Designed by SOM’s Chicago and New York offices, and completed in 1981, the Hajj Terminal becomes a temporary city for Muslims who decamp from planes and await transportation to the holy cities of Mecca and Medina during the six weeks of the Islamic faith known as Hajj. SOM created a series of tent-like structures which shelter up to 80,000 pilgrims at a time. The 485,622 sq m terminal consists of two identical roofed halves separated by a landscaped central mall. The first half of the terminal contains air conditioned buildings; the second half is a vast, open-sided temperate waiting and support area. The Teflon-coated fiberglass roof structure consists of 10 modules of 21 semi-conical fabric roof units. Each module is supported by 45-metre tall steel cables along the rooftop. Nearly 40 million travellers have passed through the Hajj Terminal since its completion.

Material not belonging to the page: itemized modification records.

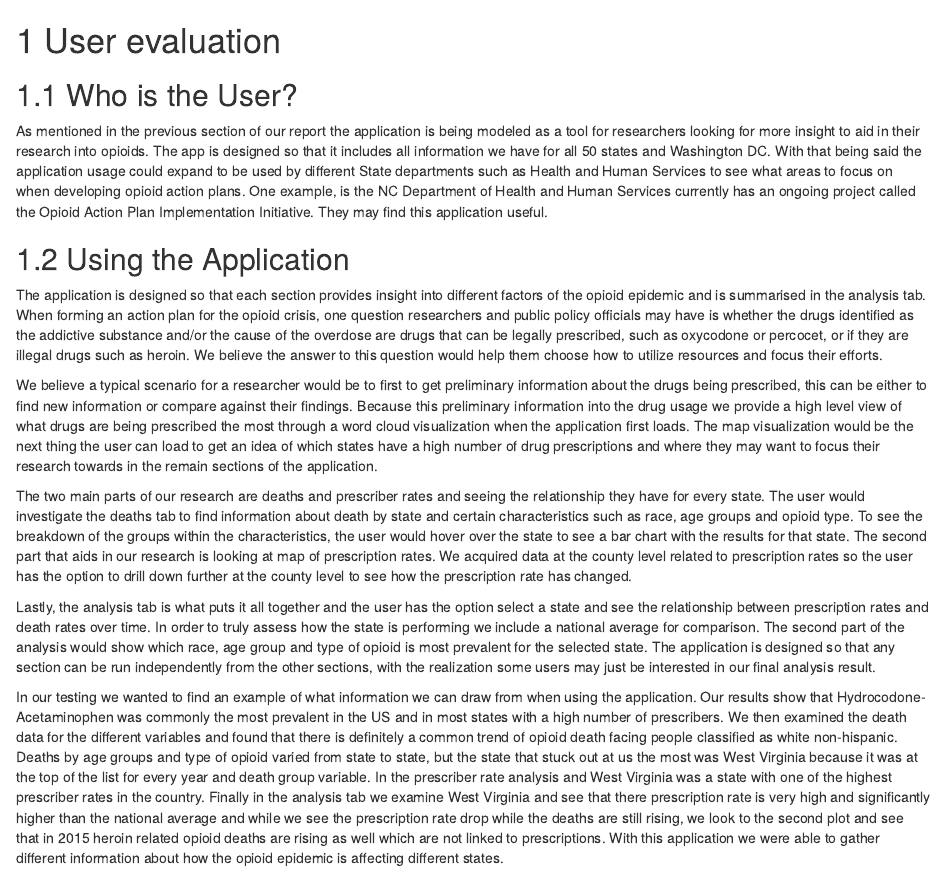
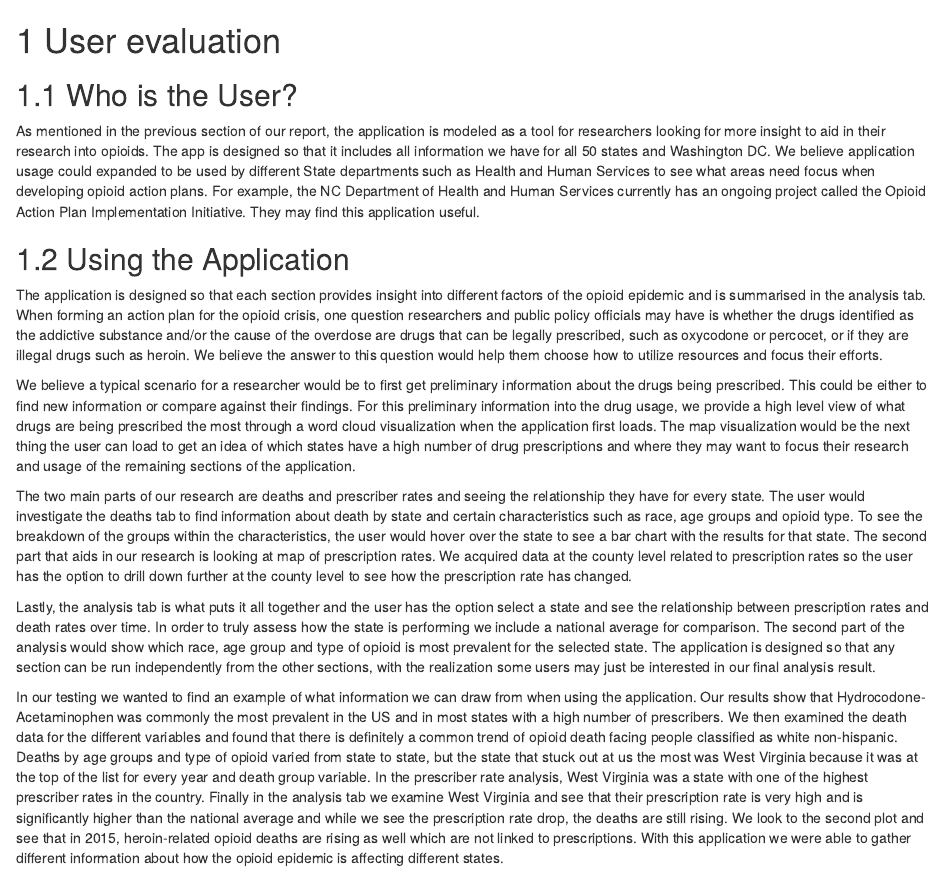
Before and after one commit to nick-occ/dsba-5122-final_report, an R Markdown document (04-user.Rmd): the page in a window 1100 px wide, from its top. Rendered offline with R 4.5, knitr and Pandoc, with nearby package versions; drawn as R Markdown's standard HTML page in place of the format the file asks for.

Commit message:
chapter 5 edits

```diff
--- a/04-user.Rmd
+++ b/04-user.Rmd
@@ -1,17 +1,17 @@
 # User evaluation
 
 ## Who is the User?
-As mentioned in the previous section of our report the application is being modeled as a tool for researchers looking for more insight to aid in their research into opioids.  The app is designed so that it includes all information we have for all 50 states and Washington DC. With that being said the application usage could expand to be used by different State departments  such as Health and Human Services to see what areas to focus on when developing opioid action plans. One example, is the NC Department of Health and Human Services currently has an ongoing project called the Opioid Action Plan Implementation Initiative. They may find this application useful.
+As mentioned in the previous section of our report, the application is  modeled as a tool for researchers looking for more insight to aid in their research into opioids. The app is designed so that it includes all information we have for all 50 states and Washington DC. We believe application usage could expanded to be used by different State departments such as Health and Human Services to see what areas need focus when developing opioid action plans. For example, the NC Department of Health and Human Services currently has an ongoing project called the Opioid Action Plan Implementation Initiative. They may find this application useful.
 
 ## Using the Application
-The application is designed so that each section provides insight into different factors of the opioid epidemic and is summarised in the analysis tab.  When forming an action plan for the opioid crisis, one question researchers and public policy officials may have is whether the drugs identified as the addictive substance and/or the cause of the overdose are drugs that can be legally prescribed, such as oxycodone or percocet, or if they are illegal drugs such as heroin. We believe the answer to this question would help them choose how to utilize resources and focus their efforts.
+The application is designed so that each section provides insight into different factors of the opioid epidemic and is summarised in the analysis tab. When forming an action plan for the opioid crisis, one question researchers and public policy officials may have is whether the drugs identified as the addictive substance and/or the cause of the overdose are drugs that can be legally prescribed, such as oxycodone or percocet, or if they are illegal drugs such as heroin. We believe the answer to this question would help them choose how to utilize resources and focus their efforts.
 
-We believe a typical scenario for a researcher would be to first to get preliminary information about the drugs being prescribed, this can be either to find new information or compare against their findings.  Because this preliminary information into the drug usage we provide a high level view of what drugs are being prescribed the most through a word cloud visualization when the application first loads.  The map visualization would be the next thing the user can load to get an idea of which states have a high number of drug prescriptions and where they may want to focus their research towards in the remain sections of the application.
+We believe a typical scenario for a researcher would be to first get preliminary information about the drugs being prescribed. This could be either to find new information or compare against their findings. For this preliminary information into the drug usage, we provide a high level view of what drugs are being prescribed the most through a word cloud visualization when the application first loads. The map visualization would be the next thing the user can load to get an idea of which states have a high number of drug prescriptions and where they may want to focus their research and usage of the remaining sections of the application.
 
-The two main parts of our research  are deaths and prescriber rates and seeing the relationship they have for every state.  The user would investigate the deaths tab to find information about death by state and certain characteristics such as race, age groups and opioid type.  To see the breakdown of the groups within the characteristics, the user would hover over the state to see a bar chart with the results for that state.  The second part that aids in our research is looking at  map of prescription rates.  We acquired data at the county level related to prescription rates so the user has the option to drill down further at the county level to see how the prescription rate has changed.
+The two main parts of our research are deaths and prescriber rates and seeing the relationship they have for every state. The user would investigate the deaths tab to find information about death by state and certain characteristics such as race, age groups and opioid type. To see the breakdown of the groups within the characteristics, the user would hover over the state to see a bar chart with the results for that state. The second part that aids in our research is looking at map of prescription rates. We acquired data at the county level related to prescription rates so the user has the option to drill down further at the county level to see how the prescription rate has changed.
 
-Lastly, the analysis tab is what puts it all together and the user has the option select a state and see the relationship between prescription rates and death rates over time.  In order to truly assess how the state is performing we include a national average for comparison.  The second part of the analysis would show which race, age group and type of opioid is most prevalent for the selected state.  The application is designed so that any section can be run independently from the other sections, with the realization some users may just be interested in our final analysis result.
+Lastly, the analysis tab is what puts it all together and the user has the option select a state and see the relationship between prescription rates and death rates over time. In order to truly assess how the state is performing we include a national average for comparison. The second part of the analysis would show which race, age group and type of opioid is most prevalent for the selected state. The application is designed so that any section can be run independently from the other sections, with the realization some users may just be interested in our final analysis result.
 
-In our testing we wanted to find an example of what information we can draw from when using the application.  Our results show that Hydrocodone-Acetaminophen was commonly the most prevalent in the US and in most states with a high number of prescribers.  We then examined the death data for the different variables and found that there is definitely a common trend of opioid death facing people classified as white non-hispanic.  Deaths by age groups and type of opioid varied from state to state, but the state that stuck out at us the most was West Virginia because it was at the top of the list for every year and death group variable.  In the prescriber rate  analysis and West Virginia was a state with one of the highest prescriber rates in the country.  Finally in the analysis tab we examine West Virginia and see that there prescription rate is very high and significantly higher than the national average and while we see the prescription rate drop while the deaths are still rising, we look to the second plot and see that in 2015 heroin related opioid deaths are rising as well which are not linked to prescriptions.  With this application we were able to gather different information about how the opioid epidemic is affecting different states.
+In our testing we wanted to find an example of what information we can draw from when using the application. Our results show that Hydrocodone-Acetaminophen was commonly the most prevalent in the US and in most states with a high number of prescribers. We then examined the death data for the different variables and found that there is definitely a common trend of opioid death facing people classified as white non-hispanic. Deaths by age groups and type of opioid varied from state to state, but the state that stuck out at us the most was West Virginia because it was at the top of the list for every year and death group variable. In the prescriber rate analysis, West Virginia was a state with one of the highest prescriber rates in the country. Finally in the analysis tab we examine West Virginia and see that their prescription rate is very high and is significantly higher than the national average and while we see the prescription rate drop, the deaths are still rising. We look to the second plot and see that in 2015, heroin-related opioid deaths are rising as well which are not linked to prescriptions. With this application we were able to gather different information about how the opioid epidemic is affecting different states.
 
 + ![Analysis Results of West Virginia](./images/west_virginia_analysis.JPG)
```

Jeffrey J. McCarthy, AIA, Partner in SOM’s Chicago office commented: “On behalf of all of the SOM partners, we are honoured to receive this prestigious award from the AIA. It is an award that we value above all others. However, it is a gift of legacy that we inherit from those that worked before us. We graciously accept this in their honour.”The original team included Gordon Bunshaft, FAIA, Gordon Wildermuth, FAIA, and structural engineer Fazlur Khan.

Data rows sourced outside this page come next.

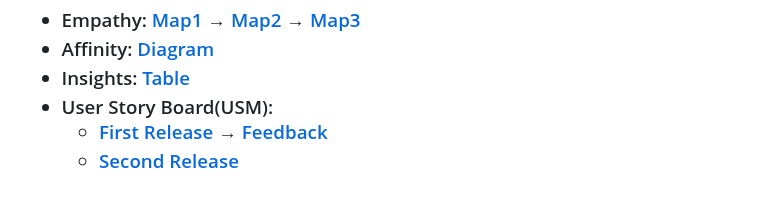
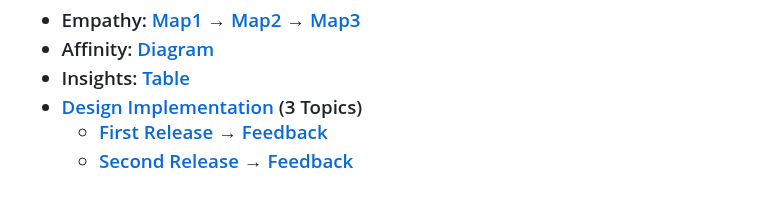
Before and after one commit to muhammadt1/SKCDA-Website, a Markdown page: README.md, the part around the change. Drawn GitHub-style.

Commit message:
created links for lofi documentation

```diff
--- a/README.md
+++ b/README.md
@@ -77,6 +77,6 @@
 * Empathy: <a href = https://github.com/BinaryQuBit/SKCDA---Webpage---Design/blob/main/Diagrams/Group%20Empathy%20Map%201.pdf>Map1</a> &rarr; <a href = https://github.com/BinaryQuBit/SKCDA---Webpage---Design/blob/main/Diagrams/Group%20Empathy%20Map%202.pdf>Map2</a> &rarr; <a href = https://github.com/BinaryQuBit/SKCDA---Webpage---Design/blob/main/Diagrams/Group%20Empathy%20Map%203.pdf>Map3</a>
 * Affinity: <a href = https://github.com/BinaryQuBit/SKCDA---Webpage---Design/blob/main/Diagrams/Affinity%20Diagram.pdf>Diagram</a>
 * Insights: <a href = https://github.com/BinaryQuBit/SKCDA---Webpage---Design/blob/main/Documents/Insights.pdf>Table</a>
-* User Story Board(USM):
+* <a href = "threetopics">Design Implementation </a> (3 Topics)
     * <a href = https://github.com/BinaryQuBit/SKCDA---Webpage---Design/blob/main/Diagrams/User%20story%20map%201.pdf>First Release </a> &rarr; <a href = "https://github.com/BinaryQuBit/SKCDA---Webpage---Design/blob/main/Documents/CustomerNotes.pdf">Feedback</a>
-    * <a href = https://github.com/BinaryQuBit/SKCDA---Webpage---Design/blob/main/Diagrams/User%20story%20map%202.pdf>Second Release </a>
+    * <a href = https://github.com/BinaryQuBit/SKCDA---Webpage---Design/blob/main/Diagrams/User%20story%20map%202.pdf>Second Release </a> &rarr; <a href = "#secondfeedback">Feedback</a>
```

The AIA Twenty-Five Year award, recognising architectural design of enduring significance, is conferred on a project that has stood the test of time for 25 to 35 years as an embodiment of architectural excellence. SOM has won four previous Twenty-Five Year awards for the Lever House in New York, the Air Force Academy Cadet Chapel in Colorado Springs, John Hancock Center in Chicago, and the Weyerhaeuser Headquarters in Federal Way, Washington.